Monday, December 10, 2007 - 9:53 AM

Influence of decomposing logs on the spatial distribution of oribatid mite assemblages in the eastern Canadian boreal forest

Andrea D. Déchêne, and Christopher M. Buddle, McGill University, Natural Resource Sciences, 21, 111 Lakeshore Road, Ste. Anne de Bellevue, QC, Canada

The removal of timber during harvesting substantially reduces potential sources of carbon and nutrient input and important invertebrate habitat, most noticeably microhabitats associated with fallen trees. Oribatid mites represent much of the biodiversity on the forest floor and are essential to decomposition and nutrient cycling processes. We investigated the influence of decaying logs on the spatial distribution of oribatids on the forest floor at the SAFE (sylviculture et aménagement forestiers écosystémique) research station in the Abitibi region in NW Quebec. In June 2006, six logs were classified as decay class III-IV (ellipsoid shape, moss coverage 50-80%, <50% bark) and were sampled at three distances each: directly on top of the log (ON), directly beside the log (ADJACENT) and at least one meter away from the log and other fallen wood (AWAY). Samples ON logs consisted of a litter layer sample, an upper wood sample (i.e. upper portion of log) and an inner wood sample (i.e. loose woody material not connected to outer wall of log). Samples at the ADJ and AWAY distances consisted of litter and soil samples.
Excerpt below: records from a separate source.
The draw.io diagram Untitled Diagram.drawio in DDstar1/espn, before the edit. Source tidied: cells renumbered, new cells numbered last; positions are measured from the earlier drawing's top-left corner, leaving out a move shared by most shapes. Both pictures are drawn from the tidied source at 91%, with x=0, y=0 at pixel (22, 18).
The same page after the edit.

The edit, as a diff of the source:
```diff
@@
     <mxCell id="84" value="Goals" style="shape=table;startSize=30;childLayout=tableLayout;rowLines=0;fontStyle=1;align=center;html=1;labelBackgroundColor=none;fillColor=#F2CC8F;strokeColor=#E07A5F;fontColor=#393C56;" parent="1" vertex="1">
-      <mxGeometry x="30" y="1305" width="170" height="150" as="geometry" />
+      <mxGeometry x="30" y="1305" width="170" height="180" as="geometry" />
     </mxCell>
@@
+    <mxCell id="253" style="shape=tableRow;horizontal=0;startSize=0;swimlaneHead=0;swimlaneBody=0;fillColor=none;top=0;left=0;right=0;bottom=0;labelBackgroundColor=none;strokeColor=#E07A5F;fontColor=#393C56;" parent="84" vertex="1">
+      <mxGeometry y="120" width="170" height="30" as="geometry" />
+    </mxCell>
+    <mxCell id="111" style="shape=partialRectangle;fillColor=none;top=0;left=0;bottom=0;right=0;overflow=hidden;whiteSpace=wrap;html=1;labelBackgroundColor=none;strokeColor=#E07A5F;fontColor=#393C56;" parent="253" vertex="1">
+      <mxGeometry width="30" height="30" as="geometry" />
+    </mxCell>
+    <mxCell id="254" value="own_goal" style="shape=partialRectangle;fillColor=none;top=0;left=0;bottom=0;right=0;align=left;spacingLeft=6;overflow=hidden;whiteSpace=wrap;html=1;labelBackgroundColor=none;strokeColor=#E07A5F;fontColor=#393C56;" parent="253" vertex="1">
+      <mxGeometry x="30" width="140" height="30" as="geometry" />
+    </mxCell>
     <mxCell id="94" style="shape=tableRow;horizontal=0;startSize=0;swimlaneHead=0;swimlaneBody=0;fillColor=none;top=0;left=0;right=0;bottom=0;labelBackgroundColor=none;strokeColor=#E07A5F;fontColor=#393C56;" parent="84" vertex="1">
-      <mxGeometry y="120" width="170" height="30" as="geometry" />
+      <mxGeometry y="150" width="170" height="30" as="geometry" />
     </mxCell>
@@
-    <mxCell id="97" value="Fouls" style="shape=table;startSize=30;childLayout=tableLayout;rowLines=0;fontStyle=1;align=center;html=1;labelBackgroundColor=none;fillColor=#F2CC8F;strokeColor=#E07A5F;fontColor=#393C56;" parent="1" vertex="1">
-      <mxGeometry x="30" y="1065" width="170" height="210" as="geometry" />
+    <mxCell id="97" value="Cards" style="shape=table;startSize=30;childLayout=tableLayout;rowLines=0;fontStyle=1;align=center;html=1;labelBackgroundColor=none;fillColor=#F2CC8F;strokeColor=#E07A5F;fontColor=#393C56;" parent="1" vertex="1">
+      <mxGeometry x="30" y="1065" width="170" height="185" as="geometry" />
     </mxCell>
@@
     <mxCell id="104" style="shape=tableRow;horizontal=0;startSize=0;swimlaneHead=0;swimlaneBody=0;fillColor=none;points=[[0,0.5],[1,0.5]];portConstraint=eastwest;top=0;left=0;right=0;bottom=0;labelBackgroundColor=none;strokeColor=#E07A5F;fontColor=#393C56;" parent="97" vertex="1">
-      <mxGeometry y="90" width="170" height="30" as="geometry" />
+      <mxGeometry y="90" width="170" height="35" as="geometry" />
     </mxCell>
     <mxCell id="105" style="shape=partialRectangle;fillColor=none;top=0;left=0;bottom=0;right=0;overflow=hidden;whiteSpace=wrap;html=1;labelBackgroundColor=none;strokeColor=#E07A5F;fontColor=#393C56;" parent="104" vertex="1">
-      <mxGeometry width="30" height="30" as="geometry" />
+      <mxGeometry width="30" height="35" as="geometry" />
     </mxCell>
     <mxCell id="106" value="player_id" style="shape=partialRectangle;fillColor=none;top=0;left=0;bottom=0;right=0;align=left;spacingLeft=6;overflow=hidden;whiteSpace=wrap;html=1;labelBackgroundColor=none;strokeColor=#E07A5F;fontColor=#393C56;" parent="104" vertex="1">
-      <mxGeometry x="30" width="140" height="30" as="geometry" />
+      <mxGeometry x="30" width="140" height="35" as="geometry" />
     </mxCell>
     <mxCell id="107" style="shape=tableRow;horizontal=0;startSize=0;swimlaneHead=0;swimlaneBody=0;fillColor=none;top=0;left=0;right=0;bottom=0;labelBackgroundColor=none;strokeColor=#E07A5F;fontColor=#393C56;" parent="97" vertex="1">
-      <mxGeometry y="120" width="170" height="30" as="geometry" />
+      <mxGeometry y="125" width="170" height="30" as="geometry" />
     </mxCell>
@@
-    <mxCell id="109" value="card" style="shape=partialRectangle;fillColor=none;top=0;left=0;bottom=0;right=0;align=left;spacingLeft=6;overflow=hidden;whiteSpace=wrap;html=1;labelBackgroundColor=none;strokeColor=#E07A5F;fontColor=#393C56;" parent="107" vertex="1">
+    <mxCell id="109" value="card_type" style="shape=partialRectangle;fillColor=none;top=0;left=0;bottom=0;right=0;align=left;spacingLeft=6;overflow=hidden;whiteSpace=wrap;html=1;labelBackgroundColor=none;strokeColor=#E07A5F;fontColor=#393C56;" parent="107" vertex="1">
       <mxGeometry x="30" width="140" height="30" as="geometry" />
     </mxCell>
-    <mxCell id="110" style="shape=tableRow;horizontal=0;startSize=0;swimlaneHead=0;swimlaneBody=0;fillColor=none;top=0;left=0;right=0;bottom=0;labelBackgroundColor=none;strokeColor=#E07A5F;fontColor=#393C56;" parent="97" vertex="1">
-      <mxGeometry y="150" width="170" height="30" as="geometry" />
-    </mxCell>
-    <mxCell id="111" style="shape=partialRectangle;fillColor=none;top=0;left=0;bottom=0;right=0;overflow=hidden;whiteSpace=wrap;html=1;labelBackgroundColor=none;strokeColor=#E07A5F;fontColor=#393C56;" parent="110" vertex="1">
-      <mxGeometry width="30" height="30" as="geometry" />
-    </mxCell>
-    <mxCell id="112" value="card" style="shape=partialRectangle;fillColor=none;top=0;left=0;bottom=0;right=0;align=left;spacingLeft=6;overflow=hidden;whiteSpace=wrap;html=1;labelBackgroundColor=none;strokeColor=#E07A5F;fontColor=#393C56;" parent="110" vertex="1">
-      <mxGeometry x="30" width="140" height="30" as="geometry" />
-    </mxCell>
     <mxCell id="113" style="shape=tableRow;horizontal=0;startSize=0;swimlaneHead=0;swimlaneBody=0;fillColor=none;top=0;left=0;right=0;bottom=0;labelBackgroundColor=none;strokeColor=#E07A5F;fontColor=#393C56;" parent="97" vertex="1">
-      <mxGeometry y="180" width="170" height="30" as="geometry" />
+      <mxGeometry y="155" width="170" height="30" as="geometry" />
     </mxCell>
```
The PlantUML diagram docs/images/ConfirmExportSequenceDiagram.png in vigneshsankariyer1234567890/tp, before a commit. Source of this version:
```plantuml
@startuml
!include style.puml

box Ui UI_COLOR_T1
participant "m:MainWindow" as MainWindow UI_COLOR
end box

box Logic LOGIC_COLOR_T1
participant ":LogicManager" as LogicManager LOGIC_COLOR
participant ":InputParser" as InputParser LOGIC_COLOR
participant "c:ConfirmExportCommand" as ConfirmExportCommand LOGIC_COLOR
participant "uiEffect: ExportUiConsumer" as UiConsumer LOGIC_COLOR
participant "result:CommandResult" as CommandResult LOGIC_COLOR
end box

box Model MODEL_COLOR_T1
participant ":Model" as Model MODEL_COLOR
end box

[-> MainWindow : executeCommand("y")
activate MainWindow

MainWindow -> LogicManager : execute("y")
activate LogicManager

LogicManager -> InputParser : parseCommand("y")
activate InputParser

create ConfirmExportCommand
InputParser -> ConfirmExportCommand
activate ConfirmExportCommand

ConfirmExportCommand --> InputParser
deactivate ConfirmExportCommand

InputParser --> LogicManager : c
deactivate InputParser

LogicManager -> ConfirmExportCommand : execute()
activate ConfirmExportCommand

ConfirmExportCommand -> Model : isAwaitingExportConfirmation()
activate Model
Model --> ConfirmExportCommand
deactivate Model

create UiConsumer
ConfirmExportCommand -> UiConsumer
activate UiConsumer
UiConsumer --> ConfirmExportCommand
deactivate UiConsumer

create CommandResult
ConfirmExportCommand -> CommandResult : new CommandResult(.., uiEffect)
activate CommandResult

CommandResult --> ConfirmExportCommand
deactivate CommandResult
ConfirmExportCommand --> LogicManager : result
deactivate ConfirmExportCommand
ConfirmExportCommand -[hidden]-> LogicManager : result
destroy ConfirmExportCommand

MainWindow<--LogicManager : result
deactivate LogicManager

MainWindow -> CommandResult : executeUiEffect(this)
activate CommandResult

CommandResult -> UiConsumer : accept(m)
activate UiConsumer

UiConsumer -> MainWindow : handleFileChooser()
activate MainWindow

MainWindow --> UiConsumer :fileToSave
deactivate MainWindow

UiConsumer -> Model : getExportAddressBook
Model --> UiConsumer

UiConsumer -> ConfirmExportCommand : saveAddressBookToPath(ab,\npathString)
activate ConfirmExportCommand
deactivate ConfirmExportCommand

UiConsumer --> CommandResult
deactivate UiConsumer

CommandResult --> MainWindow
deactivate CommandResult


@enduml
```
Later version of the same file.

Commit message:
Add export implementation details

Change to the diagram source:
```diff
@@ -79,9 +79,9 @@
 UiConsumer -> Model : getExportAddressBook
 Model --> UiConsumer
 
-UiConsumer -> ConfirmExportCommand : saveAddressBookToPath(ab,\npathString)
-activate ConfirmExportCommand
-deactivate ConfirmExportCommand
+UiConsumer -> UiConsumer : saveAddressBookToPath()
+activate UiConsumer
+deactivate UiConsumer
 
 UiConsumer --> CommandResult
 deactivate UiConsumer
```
Oribatid species richness is higher and composition is significantly different directly ON logs in litter and inner wood layers; total abundance is not different, although there are considerable species-specific changes in abundance with distance from logs in all layers. In order to better understand decomposer assemblages on the forest floor, it is imperative to investigate habitats other than litter and soil; fallen dead wood is one such habitat.